Reflecting on the $105 million domestic and $177 million worldwide earnings of her film, Hudson contrasted these figures with the more modest performance of recent rom-coms like ‘Anyone But You,’ starring Sydney Sweeney and Glen Powell, which garnered $38 million worldwide.
She then identified what she believes is a key challenge in the industry:
“It’s hard to get male movie stars to make rom-coms. That’s a big part of the equation … is to have that event. If we can get more Marvel guys like … hey, come to do a rom-com! That’s part of the formula, too. That event.”
This idea finds support in the interest expressed by ‘Aquaman’s Jason Momoa, who has publicly voiced his desire to lead a romantic comedy despite not yet being cast in such a role.
Hudson also brought forward the role of writing quality and storytelling in the success of romantic comedies. She touched upon the lasting impact of films written by acclaimed writers such as Nora Ephron and pointed to a need for studios to focus on such talent.
You can watch the rest of the interview below.
What’s the Current Status of Rom-Coms?
The industry’s shift from romantic comedies to genres like action and horror is clearly seen in recent box office trends. For instance, ‘Spider-Man: No Way Home‘ raked in $609.89 million in just three weeks in 2021. This indicates a clear audience preference for non-romantic genres.

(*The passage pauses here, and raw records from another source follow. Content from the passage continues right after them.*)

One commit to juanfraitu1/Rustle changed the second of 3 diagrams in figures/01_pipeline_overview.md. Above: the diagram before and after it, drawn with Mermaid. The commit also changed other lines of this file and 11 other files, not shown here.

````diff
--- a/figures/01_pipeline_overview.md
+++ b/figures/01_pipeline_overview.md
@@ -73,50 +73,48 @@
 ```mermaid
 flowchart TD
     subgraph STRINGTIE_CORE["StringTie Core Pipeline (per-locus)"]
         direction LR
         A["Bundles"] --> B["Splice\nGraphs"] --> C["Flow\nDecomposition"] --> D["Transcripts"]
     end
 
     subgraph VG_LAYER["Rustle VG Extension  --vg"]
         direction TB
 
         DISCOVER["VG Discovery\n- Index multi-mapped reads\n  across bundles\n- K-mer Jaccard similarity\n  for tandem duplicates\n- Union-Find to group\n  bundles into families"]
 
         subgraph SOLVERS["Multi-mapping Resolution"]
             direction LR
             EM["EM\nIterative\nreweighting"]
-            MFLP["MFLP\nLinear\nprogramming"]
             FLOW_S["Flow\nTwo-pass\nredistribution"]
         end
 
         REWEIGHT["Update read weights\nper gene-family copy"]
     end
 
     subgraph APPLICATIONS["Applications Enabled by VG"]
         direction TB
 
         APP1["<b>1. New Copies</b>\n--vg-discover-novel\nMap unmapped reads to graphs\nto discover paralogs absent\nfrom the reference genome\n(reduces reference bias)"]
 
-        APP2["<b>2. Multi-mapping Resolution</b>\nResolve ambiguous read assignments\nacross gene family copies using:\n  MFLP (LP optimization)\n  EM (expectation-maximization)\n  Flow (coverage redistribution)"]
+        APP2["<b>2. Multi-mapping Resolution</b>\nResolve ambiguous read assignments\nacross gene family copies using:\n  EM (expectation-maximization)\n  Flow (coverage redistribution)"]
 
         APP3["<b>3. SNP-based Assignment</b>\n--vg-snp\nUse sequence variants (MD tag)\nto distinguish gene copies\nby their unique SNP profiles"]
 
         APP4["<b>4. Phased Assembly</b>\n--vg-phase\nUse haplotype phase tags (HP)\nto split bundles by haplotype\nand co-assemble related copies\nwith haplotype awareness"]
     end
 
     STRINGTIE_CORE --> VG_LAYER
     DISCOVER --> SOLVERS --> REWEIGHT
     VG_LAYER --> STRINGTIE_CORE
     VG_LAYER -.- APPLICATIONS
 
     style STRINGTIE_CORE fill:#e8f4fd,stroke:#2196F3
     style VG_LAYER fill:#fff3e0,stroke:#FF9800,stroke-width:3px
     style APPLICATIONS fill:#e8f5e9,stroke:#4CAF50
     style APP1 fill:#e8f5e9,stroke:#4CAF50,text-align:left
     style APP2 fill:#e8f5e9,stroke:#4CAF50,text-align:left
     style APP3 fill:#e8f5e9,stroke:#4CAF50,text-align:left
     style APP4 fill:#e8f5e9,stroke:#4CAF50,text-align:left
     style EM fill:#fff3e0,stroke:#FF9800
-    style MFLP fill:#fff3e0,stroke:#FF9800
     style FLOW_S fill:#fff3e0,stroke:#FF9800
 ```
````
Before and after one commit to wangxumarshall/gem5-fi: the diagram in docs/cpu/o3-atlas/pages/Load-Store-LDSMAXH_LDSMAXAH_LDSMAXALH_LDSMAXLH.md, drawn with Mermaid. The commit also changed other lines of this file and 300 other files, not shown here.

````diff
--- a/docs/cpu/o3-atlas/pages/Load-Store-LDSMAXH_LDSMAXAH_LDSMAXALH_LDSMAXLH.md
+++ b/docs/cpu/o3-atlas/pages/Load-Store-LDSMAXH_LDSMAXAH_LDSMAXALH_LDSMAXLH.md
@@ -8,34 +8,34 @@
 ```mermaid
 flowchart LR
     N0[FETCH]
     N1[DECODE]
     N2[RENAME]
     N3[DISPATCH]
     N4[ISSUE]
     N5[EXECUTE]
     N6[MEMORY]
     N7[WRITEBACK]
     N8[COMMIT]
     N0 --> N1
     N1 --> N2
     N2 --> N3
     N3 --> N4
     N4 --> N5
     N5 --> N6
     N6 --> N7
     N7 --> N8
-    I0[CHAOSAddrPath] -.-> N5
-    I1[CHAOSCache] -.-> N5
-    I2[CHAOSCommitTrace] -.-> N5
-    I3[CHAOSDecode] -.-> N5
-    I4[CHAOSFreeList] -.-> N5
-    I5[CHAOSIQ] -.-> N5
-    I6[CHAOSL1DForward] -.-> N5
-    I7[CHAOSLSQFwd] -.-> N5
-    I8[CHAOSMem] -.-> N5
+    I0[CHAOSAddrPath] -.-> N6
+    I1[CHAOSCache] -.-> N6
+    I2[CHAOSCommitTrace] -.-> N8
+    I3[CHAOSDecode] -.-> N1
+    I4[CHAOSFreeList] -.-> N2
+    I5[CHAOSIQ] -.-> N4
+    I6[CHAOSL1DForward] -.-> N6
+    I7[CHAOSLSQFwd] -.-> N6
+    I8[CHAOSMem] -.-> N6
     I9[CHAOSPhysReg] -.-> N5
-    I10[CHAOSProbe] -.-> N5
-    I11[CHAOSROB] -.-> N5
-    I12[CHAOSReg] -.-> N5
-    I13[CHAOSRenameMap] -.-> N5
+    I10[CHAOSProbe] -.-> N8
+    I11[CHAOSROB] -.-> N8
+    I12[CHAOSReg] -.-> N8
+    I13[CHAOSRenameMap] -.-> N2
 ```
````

Changing perceptions of love and relationships in society, particularly among Generation Z, also has a role. The emergence of online dating and social media has changed the traditional way of romantic pursuits, which makes classic rom-com storylines less relatable to contemporary audiences.
Rom-com legend Julia Roberts, who returned to the genre in 2022 with ‘Ticket to Paradise,’ her first lead role since 2001’s ‘America’s Sweethearts,’ also echoed Hudson’s sentiments. Roberts attributed her hiatus from the genre to a lack of compelling scripts, saying:
“People sometimes misconstrue the amount of time that’s gone by that I haven’t done a romantic comedy as my not wanting to do one. If I had read something that I thought was that ‘Notting Hill’ level of writing or ‘My Best Friend’s Wedding’ level of madcap fun, I would do it. They didn’t exist until this movie that I just did that Ol Parker wrote and directed.”
If you take a look at the IMDb ratings, the struggle of the rom-com genre is evident. Many of 2023’s releases hover around average scores, which reflects a general disinterest among viewers.